L4 Intro to Pub Policy Spring 2008

L4 Intro to Pub Policy Spring 2008 - Introduction to Public...

Info icon This preview shows pages 1–10. Sign up to view the full content.

View Full Document Right Arrow Icon
Introduction to Public Policy Lecture 4 January 16, 2008 Pol 1101
Image of page 1

Info iconThis preview has intentionally blurred sections. Sign up to view the full version.

View Full Document Right Arrow Icon
Introduction to Public Policy What is Public Policy? Read Kraft and Furlong Chapter 1 Public policy – a social science Social science – the belief (or hope) that by discerning general laws of social processes we will better understand our social environment
Image of page 2
What is the state? It is a concept, an idea. It refers to the source of all government authority In reality: a complex arrangement of institutions and processes that have authority and legitimacy Key building block is legitimacy – hence the importance of popular consent
Image of page 3

Info iconThis preview has intentionally blurred sections. Sign up to view the full version.

View Full Document Right Arrow Icon
Legitimacy and Governance Two main questions Legitimacy - the sources of authority, the right of a government to rule and the duty of citizens to obey. But w hat happens when a government loses legitimacy? The war in Iraq? Governance - the ability of a state regime to execute public policies, to achieve efficient and coordinated public administration. But what happens when a government cannot execute public policy? Immigration? Health care?
Image of page 4
What is Public Policy? Public policy is an intentional course of action followed by government in dealing with some problem or matter of concern. Public policies are government policies based on law, and backed by sanctions - either rewards or punishments. Examples include Acts of Congress, executive orders, and judicial decisions. Individuals, groups and even government agencies that do not comply with policies can be penalized through fines, loss of benefits, even jail. Policies develop over time. More than a legislative decision to enact a law or a presidential decision to issue an executive order – the level of enforcement is also key. Implementation involves providing incentives or disincentives for certain behaviors
Image of page 5

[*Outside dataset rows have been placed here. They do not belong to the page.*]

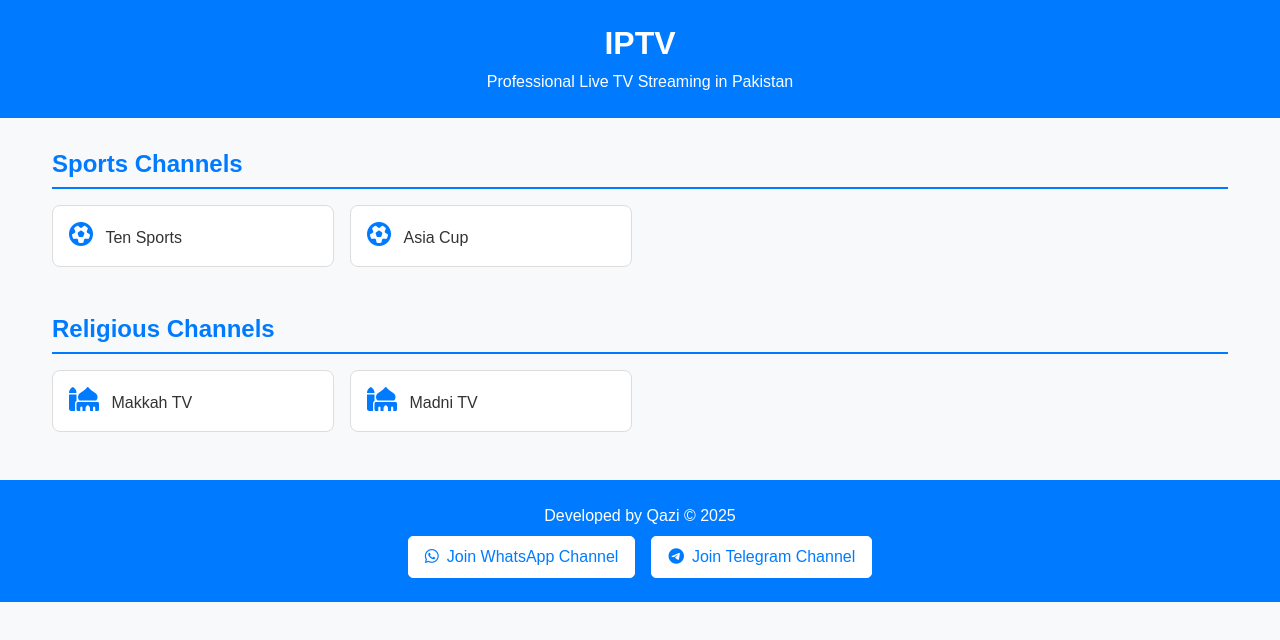
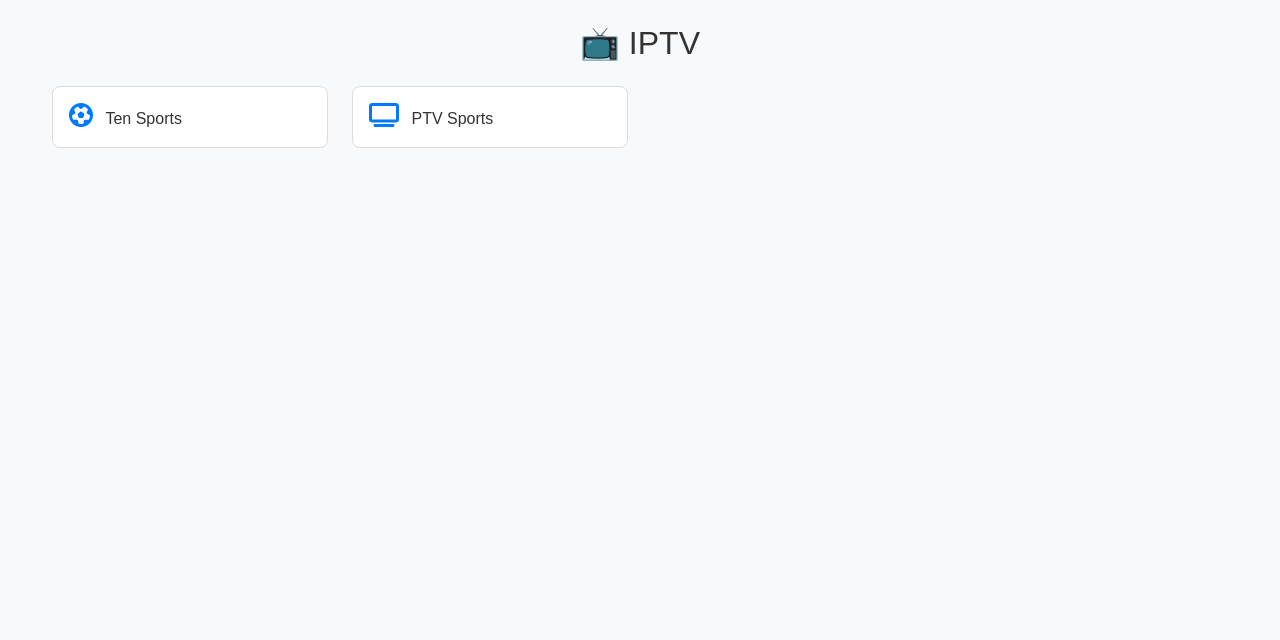
Before and after one commit to shaheer1101/TV, a plain HTML site: page index.html in a window 1280 px wide. Drawn offline with nearby package versions, Linux system fonts and the light colour scheme.

Commit message:
Update index.html

```diff
--- a/index.html
+++ b/index.html
@@ -1,89 +1,60 @@
 <!DOCTYPE html>
 <html lang="en">
 <head>
-  <meta charset="UTF-8"> <!-- Page encoding -->
-  <meta name="viewport" content="width=device-width, initial-scale=1.0"> <!-- Mobile responsive -->
-  <title>Professional Live TV Streaming Pakistan</title> <!-- Page title -->
-  <meta name="description" content="Professional IPTV streaming for Pakistan: Live Asia Cup 2025 India vs Pakistan, sports, entertainment, news channels in HD."> <!-- SEO description -->
-  <meta name="keywords" content=" iptv, live tv streaming pakistan, asia cup 2025 live, india vs pakistan live, professional iptv,"> <!-- SEO keywords -->
-  <meta name="author" content="Qazi Innovations">
-  <meta name="robots" content="index, follow"> <!-- Search engines indexing -->
+  <meta charset="UTF-8">
+  <meta name="viewport" content="width=device-width, initial-scale=1.0">
+  <title>IPTV</title>
 
-  <link rel="icon" href="favicon.ico"> <!-- Website favicon -->
   <!-- Bootstrap CSS -->
-  <link href="https://cdn.jsdelivr.net/npm/bootstrap@5.3.3/dist/css/bootstrap.min.css" rel="stylesheet">
-  <!-- Font Awesome icons -->
-  <link rel="stylesheet" href="https://cdnjs.cloudflare.com/ajax/libs/font-awesome/6.5.0/css/all.min.css">
+  <link href="https://cdn.jsdelivr.net/npm/bootstrap@5.3.2/dist/css/bootstrap.min.css" rel="stylesheet">
+  <link rel="stylesheet" href="https://cdnjs.cloudflare.com/ajax/libs/font-awesome/6.4.0/css/all.min.css">
+
   <!-- Custom CSS -->
-  <link rel="stylesheet" href="style.css"> <!-- Apni CSS file link -->
+  <link rel="stylesheet" href="style.css">
 </head>
+<body>
 
-<body>
-  <!-- HEADER -->
-  <header>
-    <div class="container">
-      <h1>IPTV</h1>
-      <p>Professional Live TV Streaming in Pakistan</p>
+  <div class="container py-4">
+    <h2 class="text-center mb-4">📺 IPTV</h2>
+    <div class="row">
+      <!-- Channel Cards -->
+      <div class="col-md-3">
+        <div class="channel-card" onclick="openPlayer('aHR0cHM6Ly9saXZlLXR2LWguYWthbWFpemVkLm5ldC9odHdwL21zL2xpdmUvMjAwLm0zdTg=','Ten Sports')">
+          <i class="channel-icon fas fa-futbol"></i>
+          <span class="channel-name">Ten Sports</span>
+        </div>
+      </div>
+
+      <div class="col-md-3">
+        <div class="channel-card" onclick="openPlayer('aHR0cHM6Ly9zYW1wbGUubmV0L3N0cmVhbS5tM3U4','PTV Sports')">
+          <i class="channel-icon fas fa-tv"></i>
+          <span class="channel-name">PTV Sports</span>
+        </div>
+      </div>
+      <!-- aur channels bhi isi format mein add kar sakte ho -->
     </div>
-  </header>
+  </div>
 
-  <!-- SPORTS CHANNELS -->
-  <div class="container">
-    <div class="category-section">
-      <h2 class="category-title">Sports Channels</h2>
-      <div class="row row-cols-1 row-cols-sm-2 row-cols-md-3 row-cols-lg-4 g-3">
-        <div class="col">
-          <div class="channel-card" onclick="openPlayer('aHR0cHM6Ly9jZG4wN2lzYi50YW1hc2hhd2ViLmNvbTo4MDg3L1lsVUhlRFFiN2EvMTU3LTNIL3BsYXlsaXN0Lm0zdTg=','Ten Sports')">
-            <i class="channel-icon fas fa-futbol"></i>
-            <span class="channel-name">Ten Sports</span>
-          </div>
+  <!-- Player Modal -->
+  <div class="modal fade" id="playerModal" tabindex="-1" aria-hidden="true">
+    <div class="modal-dialog modal-lg modal-dialog-centered">
+      <div class="modal-content bg-dark">
+        <div class="modal-header">
+          <h5 class="modal-title text-white" id="channelTitle"></h5>
+          <button type="button" class="btn-close btn-close-white" data-bs-dismiss="modal"></button>
         </div>
-        <div class="col">
-          <div class="channel-card" onclick="openPlayer('aHR0cHM6Ly9jZG4wMmlzYi1uLnRhbWFzaGF3ZWIuY29tOjgwODcvamF6emF1dGgvQVNJQUNVUDIwMjUtYWJyL2xpdmUvQVNJQUNVUDIwMjVfMzYwcC9jaHVua3MubTN1OA==','Asia Cup')">
-            <i class="channel-icon fas fa-futbol"></i>
-            <span class="channel-name">Asia Cup</span>
-          </div>
+        <div class="modal-body">
+          <video id="player" controls autoplay></video>
         </div>
       </div>
     </div>
-
-    <!-- Religious Channels -->
-    <div class="category-section">
-      <h2 class="category-title">Religious Channels</h2>
-      <div class="row row-cols-1 row-cols-sm-2 row-cols-md-3 row-cols-lg-4 g-3">
-        <div class="col">
-          <div class="channel-card" onclick="openPlayer('aHR0cHM6Ly9jZG4wN2lzYi50YW1hc2hhd2ViLmNvbTo4MDg3L1lsVUhlRFFiN2EvMTQxTS9wbGF5bGlzdC5tM3U4','Makkah TV')">
-            <i class="channel-icon fas fa-mosque"></i>
-            <span class="channel-name">Makkah TV</span>
-          </div>
-        </div>
-        <div class="col">
-          <div class="channel-card" onclick="openPlayer('aHR0cHM6Ly9jZG4wNWtoaS50YW1hc2hhd2ViLmNvbTo4MDg3L2phenphdXRoL01hZG5pLWFici9saXZlL3ZzYXQtOTRNL2NodW5rcy5tM3U4','Madni TV')">
-            <i class="channel-icon fas fa-mosque"></i>
-            <span class="channel-name">Madni TV</span>
-          </div>
-        </div>
-      </div>
-    </div>
-
-    <!-- Yahan baqi categories same structure se aap add kar sakte ho -->
-
   </div>
 
-  <!-- FOOTER -->
-  <footer>
-    <div class="container">
-      <p class="mb-2">Developed by Qazi © 2025</p>
-      <div class="footer-content">
-        <a href="https://whatsapp.com/channel/" class="social-btn"><i class="fab fa-whatsapp"></i>Join WhatsApp Channel</a>
-        <a href="https://t.me/" class="social-btn"><i class="fab fa-telegram"></i>Join Telegram Channel</a>
-      </div>
-    </div>
-  </footer>
-
   <!-- Bootstrap JS -->
-  <script src="https://cdn.jsdelivr.net/npm/bootstrap@5.3.3/dist/js/bootstrap.bundle.min.js"></script>
+  <script src="https://cdn.jsdelivr.net/npm/bootstrap@5.3.2/dist/js/bootstrap.bundle.min.js"></script>
+  <!-- HLS.js -->
+  <script src="https://cdn.jsdelivr.net/npm/hls.js@latest"></script>
   <!-- Custom JS -->
-  <script src="script.js"></script> <!-- Apni JS file link -->
+  <script src="script.js"></script>
 </body>
 </html>
```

Info iconThis preview has intentionally blurred sections. Sign up to view the full version.

View Full Document Right Arrow Icon
Six Theories or Models 1. INSTITUTIONAL/BUREAUCRATIC MODEL 2. ELITE-MASS MODEL 3. INTEREST GROUP/EQUILIBRIUM MODEL 4. PLURALIST MODEL 5. SYSTEMS MODEL 6. STAGES MODEL
Image of page 6
1. INSTITUTIONAL/BUREAUCRATIC MODEL Concentrates on the traditional organization of government. Describes the duties and arrangements of bureaus and departments. Considers constitutional provisions, administrative and common law, and judicial decisions. Tends to focus on formal arrangements
Image of page 7

Info iconThis preview has intentionally blurred sections. Sign up to view the full version.

View Full Document Right Arrow Icon
1. INSTITUTIONAL/BUREAUCRATIC MODEL (continued) Bureaucratic theory argues that all institutions, governmental and non-governmental, have fallen under the control of a large and ever- growing bureaucracy that carries out policy on a day-to-day basis using standardized procedures. The growing complexity of modern organizations has empowered bureaucrats, who gain dominance as a consequence of their expertise and competence. Eventually power is wrested from others, especially elected officials.
Image of page 8
2. ELITE-MASS MODEL Unequal distribution of power in society is the norm All important decisions in society are made by the “chosen few”, who govern a largely passive mass Policy flows downward from the elite to the mass, who
Image of page 9

Info iconThis preview has intentionally blurred sections. Sign up to view the full version.

View Full Document Right Arrow Icon
Image of page 10
This is the end of the preview. Sign up to access the rest of the document.

{[ snackBarMessage ]}

What students are saying

  • Left Quote Icon

    As a current student on this bumpy collegiate pathway, I stumbled upon Course Hero, where I can find study resources for nearly all my courses, get online help from tutors 24/7, and even share my old projects, papers, and lecture notes with other students.

    Student Picture

    Kiran Temple University Fox School of Business ‘17, Course Hero Intern

  • Left Quote Icon

    I cannot even describe how much Course Hero helped me this summer. It’s truly become something I can always rely on and help me. In the end, I was not only able to survive summer classes, but I was able to thrive thanks to Course Hero.

    Student Picture

    Dana University of Pennsylvania ‘17, Course Hero Intern

  • Left Quote Icon

    The ability to access any university’s resources through Course Hero proved invaluable in my case. I was behind on Tulane coursework and actually used UCLA’s materials to help me move forward and get everything together on time.

    Student Picture

    Jill Tulane University ‘16, Course Hero Intern